***** EXERCISE MATERIAL *****

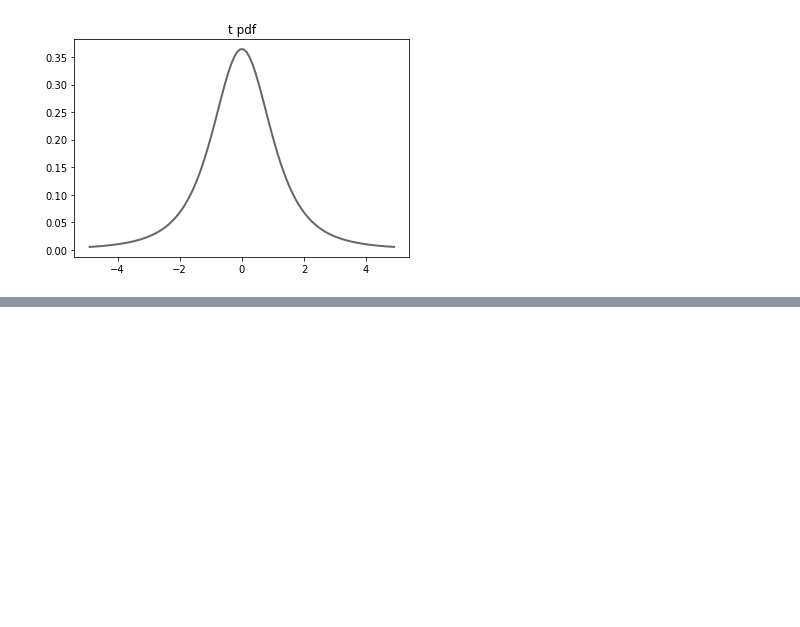
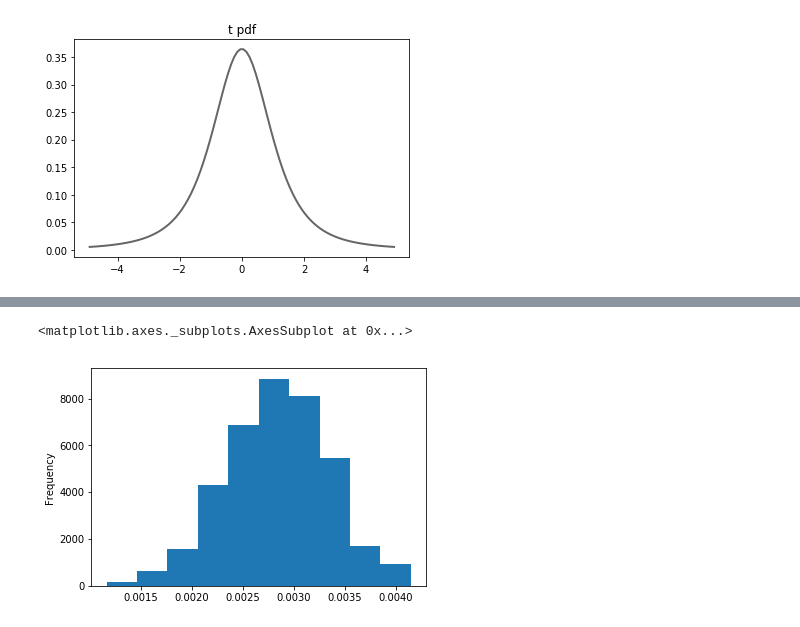
Before and after one commit to qiuxiao-chen/project-2, a Jupyter notebook: project2_anny.ipynb, the cells around one changed output, grey strips where cells are left out. Drawn from its saved outputs; the diff is of its cells as text; code cells hidden in the pictures; blank space fills up the shorter version.

Commit message:
add date

```diff
--- a/project2_anny.ipynb
+++ b/project2_anny.ipynb
@@ -102,3 +102,9 @@ plt.title('t pdf')
 # %% [output]
 Text(0.5, 1.0, 't pdf')
 [figure]
+# %%
+data_code_crime_prop = pd.DataFrame(crime['Report_Date'].value_counts(normalize=True).reset_index())
+data_code_crime_prop.columns = ['Report_Date', 'crime_prop_data']
+data_code_crime_prop
+crime = pd.merge(crime, data_code_crime_prop, on='Report_Date')
+crime
@@ -104,0 +125,6 @@ Text(0.5, 1.0, 't pdf')
+# %%
+# Not normal but close enough
+crime['crime_prop_data'].plot.hist()
+# %% [output]
+<matplotlib.axes._subplots.AxesSubplot at 0x...>
+[figure, added]
```
Also changed, not shown: parts of 2 cells of this notebook.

*****

__ABOUT THIS TASK__.
Within the lines above, find those holding the word "output" and copy them.

__TASK ANSWER__.
Before and after one commit to qiuxiao-chen/project-2, a Jupyter notebook: project2_anny.ipynb, the cells around one changed output, grey strips where cells are left out. Drawn from its saved outputs; the diff is of its cells as text; code cells hidden in the pictures; blank space fills up the shorter version.
 # %% [output]
+# %% [output]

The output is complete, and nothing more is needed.